Onto the rest of the tail! Here's a bunch of piping that have been pre-gathered. How I gather it is when I sew the piping, I use a long stitch length and mess up the tension. Then I take one of the threads and pull on it, gathering the piping.

I folded the paper pattern I made for the muslin tail into 12 even pieces to make patterns for the tail segments. Each one needs to be numbered, and they all need to face the same direction. That's because velvet is a directional fabric in that it will reflect light differently depending on how the fabric is oriented.

Sewing the tail segments to the piping...

Sewing the piped segments together...! Starting to look great!

Here's all the segments put together from behind. And I've started trimming down the seam allowance of the piping to remove some of the bulk.

Oh man.
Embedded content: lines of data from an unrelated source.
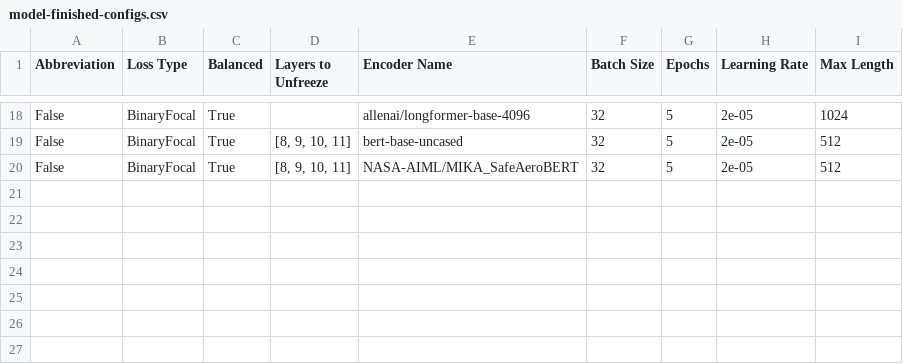
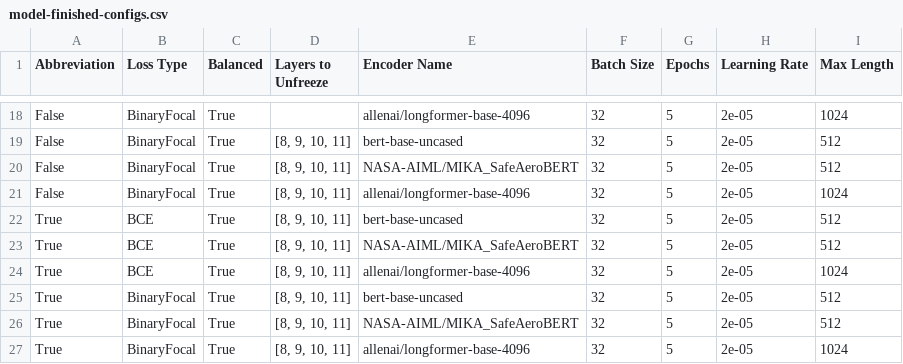
Before and after one commit to Gogonemnem/Safran-Project, a CSV file: model-finished-configs.csv, drawn as a sheet; only a part is shown, gaps mark what is left out.

Commit message:
update ran models

```diff
--- a/model-finished-configs.csv
+++ b/model-finished-configs.csv
@@ -20 +20,8 @@ False,BinaryFocal,True,"[8, 9, 10, 11]",bert-base-uncased,32,5,2e-05,512
 False,BinaryFocal,True,"[8, 9, 10, 11]",NASA-AIML/MIKA_SafeAeroBERT,32,5,2e-05,512
+False,BinaryFocal,True,"[8, 9, 10, 11]",allenai/longformer-base-4096,32,5,2e-05,1024
+True,BCE,True,"[8, 9, 10, 11]",bert-base-uncased,32,5,2e-05,512
+True,BCE,True,"[8, 9, 10, 11]",NASA-AIML/MIKA_SafeAeroBERT,32,5,2e-05,512
+True,BCE,True,"[8, 9, 10, 11]",allenai/longformer-base-4096,32,5,2e-05,1024
+True,BinaryFocal,True,"[8, 9, 10, 11]",bert-base-uncased,32,5,2e-05,512
+True,BinaryFocal,True,"[8, 9, 10, 11]",NASA-AIML/MIKA_SafeAeroBERT,32,5,2e-05,512
+True,BinaryFocal,True,"[8, 9, 10, 11]",allenai/longformer-base-4096,32,5,2e-05,1024
```
Also changed, not shown: 1 other file.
That was stupid to sew. Going through all the thickness of the piping was hard on my poor machine. And I'm also discovering that trimming down the seam allowances so much was a bad idea. The fabric is easy to fray and will tear right out of the seams. Eek...

Turning the tail inside out is kinda rough. I have to be careful not to crush the velvet too much. The smallest ring tore away from the tail, which is not the worst thing. I can reattach it later. As long as it wasn't one of the middle rings that fell off. It makes me nervous about the tail's durability. I may have to treat the seams with some fray-check to hopefully prevent them from tearing in the future.

Now to slip the tail skin onto the muslin tail. Oh it looks beautiful!

Part 2: Lower Torso and Legs